Booksellers are a lot like actors. It is a cliche that actors will too often assume they are capable of the accomplishments of the characters they portray and come to believe that they know what a character actually felt. Booksellers often see themselves as possessing the wisdom that is in the books they sell, whereas they only possess the books. The playacting of children is in many ways a rehearsal for the actions of adults. The empathy felt by the reader will often extend into everyday life. That is the power of books, just as it is the wonder felt by an audience in suspended disbelief watching a portrayal in a movie or on the stage.
Should an actor hold back then, in their enactment of evil? Will the psychopath they impersonate possibly inspire someone in the audience to act out something similar? Should a bookseller sell a book that they deem to be wrong? There is obviously much nuance here to consider before judgment. Answering the question based on a simplistic presentation of the question, before considering the parts, is as shallow an understanding as the bookseller presuming they own the wisdom that is on their shelves.
Though an actor may delude themselves purposely while portraying a character—I suspect this is the successful ploy of a number of great actors who take on difficult roles—the ruse is ended when the job is done. (I often marvel at the ability of stage actors to repeat performances night after night and then go home.) But then a bookseller cannot ignore the ideas on their shelves, day after day.
In the age of the internet, such a quaint understanding of responsibility is laughable to some. Does Amazon care about what they sell, and to whom, so long as it is profitable? Should they? Should Stephen King stop writing horror novels?
The pretense here is that this matters. An explication of why the question should be asked is worthy, but not the object of this short essay. My purpose is to ask the question with a presumption of innocence, and with an assumption of responsibility. Should the bookseller care about the bad ideas that molder in the leaves? Yes, is my answer, simply given. But that does not say that I will not sell books filled with bad ideas. In fact, I do, and on purpose, and for much the same reason that an actor should perform their best while trying to portray an evil character. The job is not done by holding back. The political realization of socialism killed hundreds of millions of human beings in the Twentieth Century alone, yet I have many books on my shelves extolling that evil. And by contrast I have at least as many others offering alternatives. To ignore socialist authors is to ignore the dark side of human history as if it will go away by whistling past that graveyard of horrors.
I don’t purposely carry poorly written books. That would not be to any point. And in the area of fiction, for instance, I look for authors I do not read myself, knowing already that they appeal to others. Determining taste is not my object either. But I do look for authors I love, even if they don’t sell very well—actually that is not often the case. I have a habit of bragging on an author when I think I have a sympathetic ear and that will often overcome the resistance of a customer to trying the unfamiliar.
It is a fact that I have often seen the bookshop as a play.
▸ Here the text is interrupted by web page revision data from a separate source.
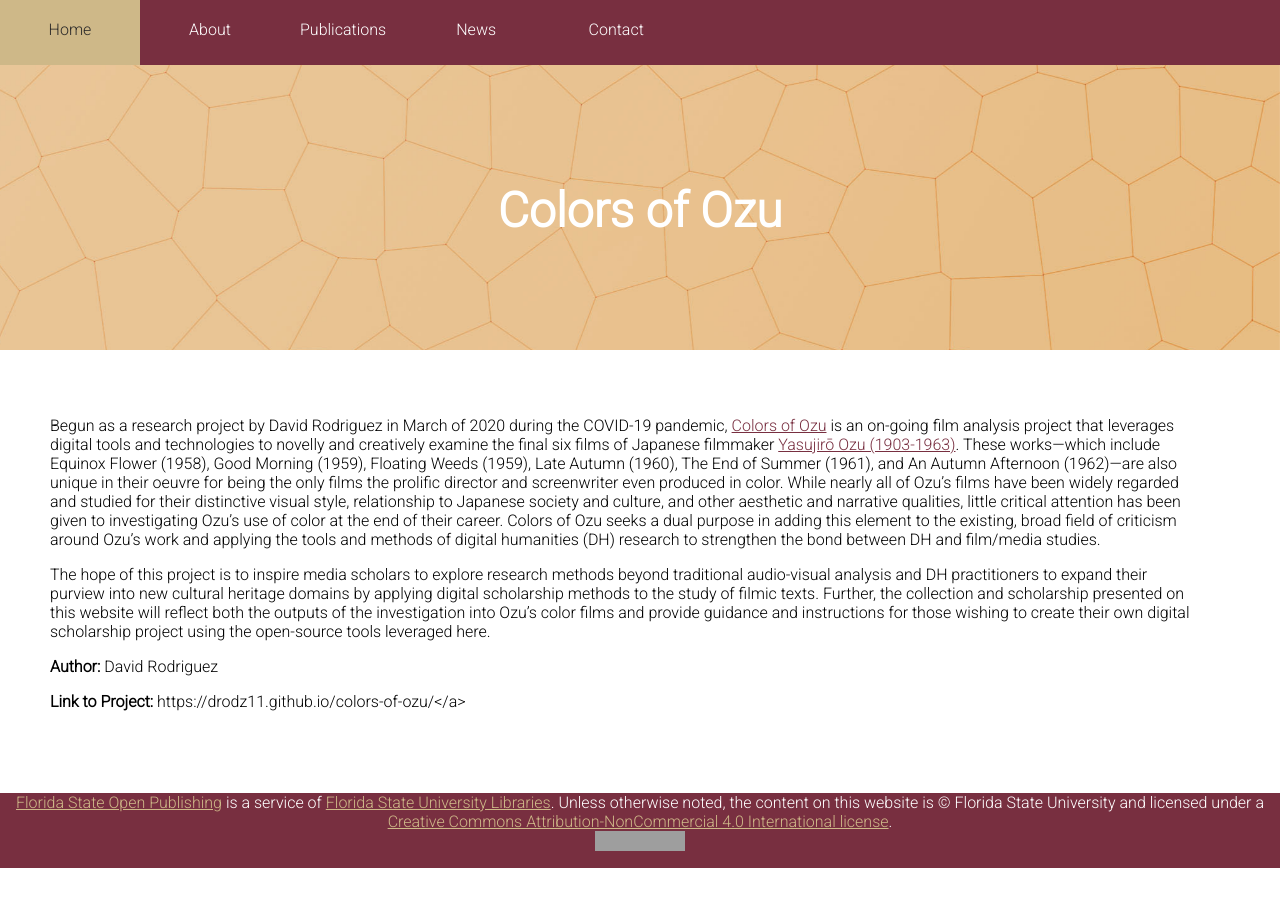
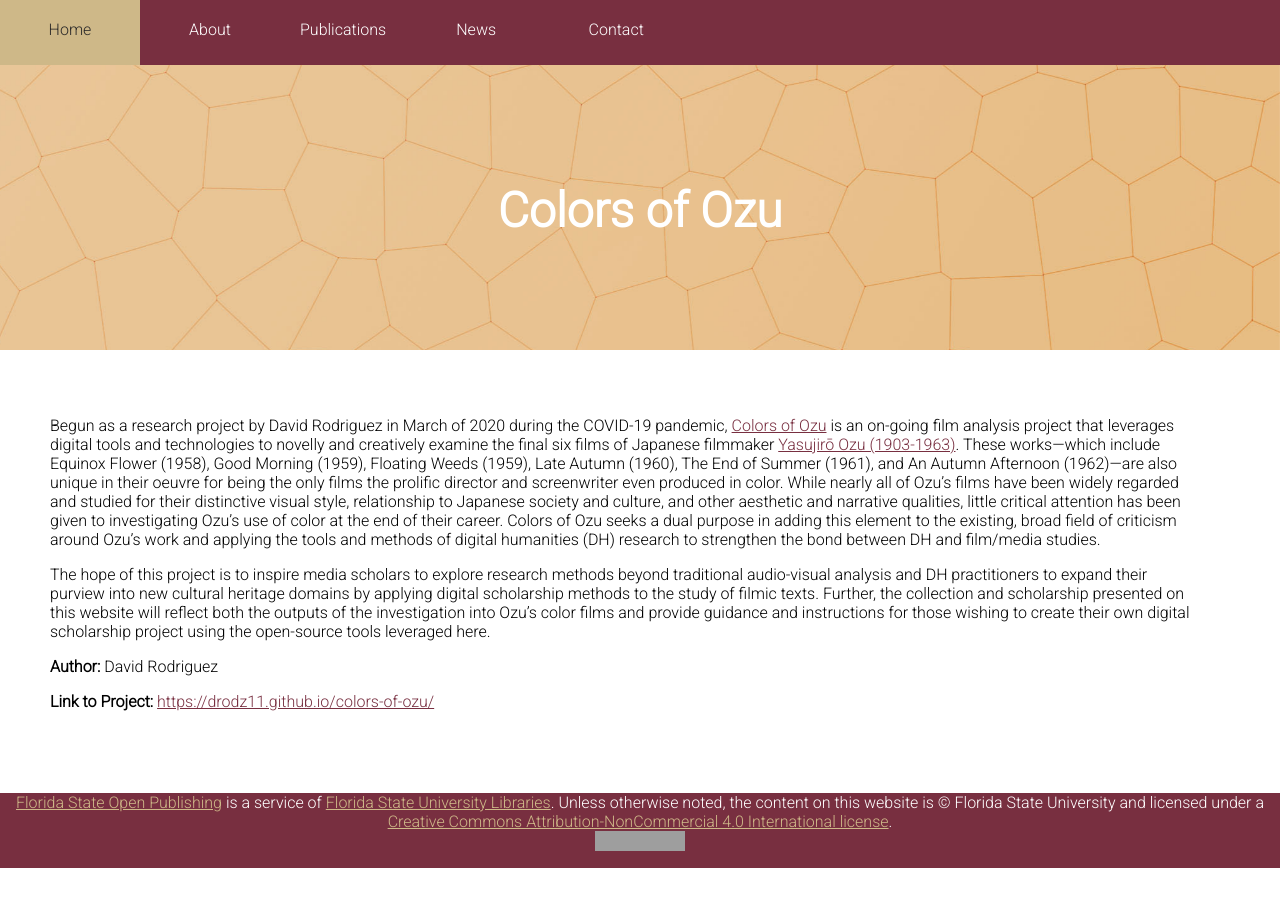
Before and after one commit to fsulibpub/fsulibpub.github.io, a Jekyll site: the page built from _projects/ColorsOfOzu.md, in a window 1280 px wide. Built offline with Jekyll 4.4.1, drawn with Linux system fonts in a browser that asks for light colours; grey boxes are pictures that could not be loaded.

Commit message:
fix project page link

```diff
--- a/_projects/ColorsOfOzu.md
+++ b/_projects/ColorsOfOzu.md
@@ -12,4 +12,4 @@ The hope of this project is to inspire media scholars to explore research method
 
 **Author:** David Rodriguez
 
-**Link to Project:** <a href="https://drodz11.github.io/colors-of-ozu" target="_blank"/>https://drodz11.github.io/colors-of-ozu/</a>
+**Link to Project:** <a href="https://drodz11.github.io/colors-of-ozu" target="_blank">https://drodz11.github.io/colors-of-ozu/</a>
```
That is, not only the setting for some of the things I have written myself, but as a staged event, with the customers as the players there to discover some new facet in their lives. When things are good, I have watched the revelation of whole new worlds of wonder. There is no dilemma to that.
And there is no dilemma to understanding the need for argument and dissent. Harvey Mansfield’s recent review of the thesis, Aristotle: Democracy and Political Science, by his wife, Delba Winthrop, concerning Aristotle’s conception of democracy, is a case in point. I very much look forward to reading it, (as soon as I can locate a used copy I can afford), but for now I think I am correct in my understanding that the great philosopher duly appreciated ambiguity and the virtue of argument in an open society. It is only through the assertion of good ideas in contest with the bad that understanding can happen. Reason is the tool of good argument, and without that process, democracy cannot survive.
There is no dilemma in understanding that a good bookshop cannot exist in an authoritarian political culture. For the citizen, it is the choice between knowing and not knowing. Not wanting to know has an end to it.